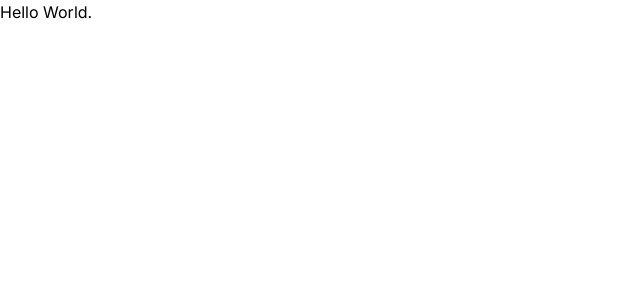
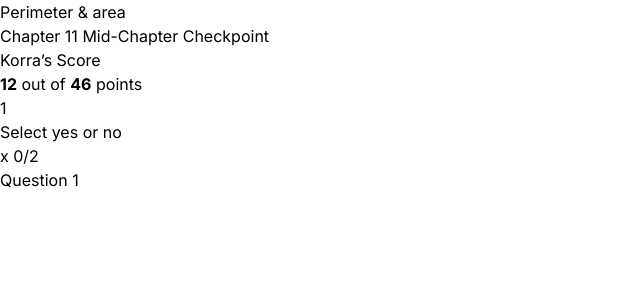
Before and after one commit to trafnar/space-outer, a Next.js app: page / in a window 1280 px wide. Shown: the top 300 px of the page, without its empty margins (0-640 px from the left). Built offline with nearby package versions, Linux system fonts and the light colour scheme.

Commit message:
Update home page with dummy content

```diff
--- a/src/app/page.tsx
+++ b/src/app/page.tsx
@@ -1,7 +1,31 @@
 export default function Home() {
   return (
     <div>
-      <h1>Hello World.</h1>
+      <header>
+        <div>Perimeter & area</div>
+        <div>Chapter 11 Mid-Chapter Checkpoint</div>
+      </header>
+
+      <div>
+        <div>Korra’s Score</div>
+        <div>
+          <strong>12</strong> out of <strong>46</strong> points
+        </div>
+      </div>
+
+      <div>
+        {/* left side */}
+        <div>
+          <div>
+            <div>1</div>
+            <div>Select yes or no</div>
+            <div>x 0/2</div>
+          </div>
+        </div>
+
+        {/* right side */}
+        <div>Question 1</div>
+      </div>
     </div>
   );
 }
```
--
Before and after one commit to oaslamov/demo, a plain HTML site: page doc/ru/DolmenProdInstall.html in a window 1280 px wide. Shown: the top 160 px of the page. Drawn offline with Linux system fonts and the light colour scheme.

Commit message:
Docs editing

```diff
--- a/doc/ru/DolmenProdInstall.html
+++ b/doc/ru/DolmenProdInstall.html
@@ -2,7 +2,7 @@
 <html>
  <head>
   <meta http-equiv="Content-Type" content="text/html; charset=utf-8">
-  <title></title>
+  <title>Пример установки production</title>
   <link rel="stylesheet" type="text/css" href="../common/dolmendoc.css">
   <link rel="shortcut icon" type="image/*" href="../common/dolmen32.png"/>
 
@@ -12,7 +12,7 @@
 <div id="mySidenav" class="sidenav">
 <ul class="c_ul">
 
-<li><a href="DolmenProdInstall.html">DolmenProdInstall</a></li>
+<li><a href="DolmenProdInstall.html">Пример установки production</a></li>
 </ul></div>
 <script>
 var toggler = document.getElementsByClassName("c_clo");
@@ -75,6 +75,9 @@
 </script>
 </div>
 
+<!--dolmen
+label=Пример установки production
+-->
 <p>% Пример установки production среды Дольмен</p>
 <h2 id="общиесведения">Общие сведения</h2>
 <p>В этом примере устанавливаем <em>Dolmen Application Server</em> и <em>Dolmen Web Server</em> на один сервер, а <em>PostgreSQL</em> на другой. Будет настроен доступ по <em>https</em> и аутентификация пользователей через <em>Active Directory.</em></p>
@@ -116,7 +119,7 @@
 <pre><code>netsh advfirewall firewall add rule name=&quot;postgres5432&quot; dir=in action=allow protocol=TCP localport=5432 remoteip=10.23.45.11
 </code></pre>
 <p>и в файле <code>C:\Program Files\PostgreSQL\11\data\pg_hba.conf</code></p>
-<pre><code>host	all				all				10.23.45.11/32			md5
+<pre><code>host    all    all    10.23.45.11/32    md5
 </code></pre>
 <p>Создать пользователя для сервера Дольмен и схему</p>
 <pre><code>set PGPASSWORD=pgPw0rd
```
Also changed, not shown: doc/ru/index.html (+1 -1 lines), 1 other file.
--
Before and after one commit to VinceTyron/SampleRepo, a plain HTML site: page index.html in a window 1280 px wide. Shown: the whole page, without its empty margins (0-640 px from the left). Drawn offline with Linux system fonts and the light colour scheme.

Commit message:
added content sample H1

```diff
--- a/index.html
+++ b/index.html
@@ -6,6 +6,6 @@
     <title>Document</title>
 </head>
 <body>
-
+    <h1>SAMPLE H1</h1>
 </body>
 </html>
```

◆ **Task details**:
Your reply should hold all the lines from the listing above in which "content" appears.

◆ **Task solution**:
Update home page with dummy content
   <meta http-equiv="Content-Type" content="text/html; charset=utf-8">
added content sample H1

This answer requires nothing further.